    Anyways, this is an interesting post. I was very disappointed with this film on release ( I actually saw it at an advance screening a few weeks before it popped) as I was a huge fan of Bowden's novel. The novel was so dense in bullets, terror and tension that to be honest, no matter who had directed it or how it turned out, I was no doubt destined to be nonplussed. It was one of those rare reads for me in non fiction that thoroughly gripped me - you genuinely feel like you are in the thick of it, and even though it's exhilarating, it's utterly terrifying.

    I felt some of it was lost in translation to the big screen, but one or two of my gripes centered more on the portrayal of certain characters, specifically, I think mcGregor played his role in a very bumbling, 'desk jockey rookie' way, that was probably a disservice to the real life guy.

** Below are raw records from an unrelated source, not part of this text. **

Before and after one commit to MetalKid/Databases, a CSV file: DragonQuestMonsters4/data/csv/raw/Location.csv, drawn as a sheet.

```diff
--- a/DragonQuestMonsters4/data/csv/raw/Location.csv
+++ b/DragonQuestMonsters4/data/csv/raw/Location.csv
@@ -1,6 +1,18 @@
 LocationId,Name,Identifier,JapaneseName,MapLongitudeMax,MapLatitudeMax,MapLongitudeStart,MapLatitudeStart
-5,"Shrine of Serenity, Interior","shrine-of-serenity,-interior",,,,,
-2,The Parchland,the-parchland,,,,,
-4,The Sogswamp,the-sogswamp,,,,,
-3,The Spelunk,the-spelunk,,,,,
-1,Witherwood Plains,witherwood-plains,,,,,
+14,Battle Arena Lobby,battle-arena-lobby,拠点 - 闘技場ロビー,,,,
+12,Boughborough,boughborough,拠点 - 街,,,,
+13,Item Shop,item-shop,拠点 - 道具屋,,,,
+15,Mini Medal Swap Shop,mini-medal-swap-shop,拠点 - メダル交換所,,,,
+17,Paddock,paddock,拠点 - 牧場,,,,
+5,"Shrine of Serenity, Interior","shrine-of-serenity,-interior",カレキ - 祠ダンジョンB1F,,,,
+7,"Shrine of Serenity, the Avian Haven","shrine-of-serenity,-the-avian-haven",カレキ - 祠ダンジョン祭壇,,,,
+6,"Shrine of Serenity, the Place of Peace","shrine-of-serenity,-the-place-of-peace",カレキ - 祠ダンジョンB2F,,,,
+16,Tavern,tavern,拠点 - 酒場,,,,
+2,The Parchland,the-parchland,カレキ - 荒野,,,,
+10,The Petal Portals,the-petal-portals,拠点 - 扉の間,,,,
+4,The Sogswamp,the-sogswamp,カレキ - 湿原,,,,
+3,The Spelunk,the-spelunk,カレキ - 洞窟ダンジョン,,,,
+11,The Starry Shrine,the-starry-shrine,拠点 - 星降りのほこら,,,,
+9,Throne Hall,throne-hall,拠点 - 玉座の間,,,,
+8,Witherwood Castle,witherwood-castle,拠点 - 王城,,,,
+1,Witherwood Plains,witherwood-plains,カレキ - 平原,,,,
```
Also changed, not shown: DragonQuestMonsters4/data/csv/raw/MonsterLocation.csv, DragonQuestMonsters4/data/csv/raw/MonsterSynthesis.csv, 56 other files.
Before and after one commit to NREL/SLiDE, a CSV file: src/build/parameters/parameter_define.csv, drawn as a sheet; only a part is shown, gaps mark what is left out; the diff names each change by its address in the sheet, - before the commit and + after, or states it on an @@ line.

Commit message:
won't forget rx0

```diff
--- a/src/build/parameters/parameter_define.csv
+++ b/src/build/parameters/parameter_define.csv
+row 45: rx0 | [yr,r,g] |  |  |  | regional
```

    I popped it on recently when it was on Sky Movies in HD, and I gotta say, I was a lot more immersed in it on the second viewing than I was the first time around. I think I've come around on all of Scott's comeback trilogy (Gladiator and Hannibal) and have enjoyed them for the films they are, and not for what I hoped they would be. I think I'll probably pick up BHD on Blu Ray to really get to grips with it again, as on my second viewing I missed huge parts of it. It definitely seems to be one that will be remembered better than it reviewed at the time, and Scott did a great job of keeping track of such sprawling action from multiple characters all wearing the same clothes. No easy job at all.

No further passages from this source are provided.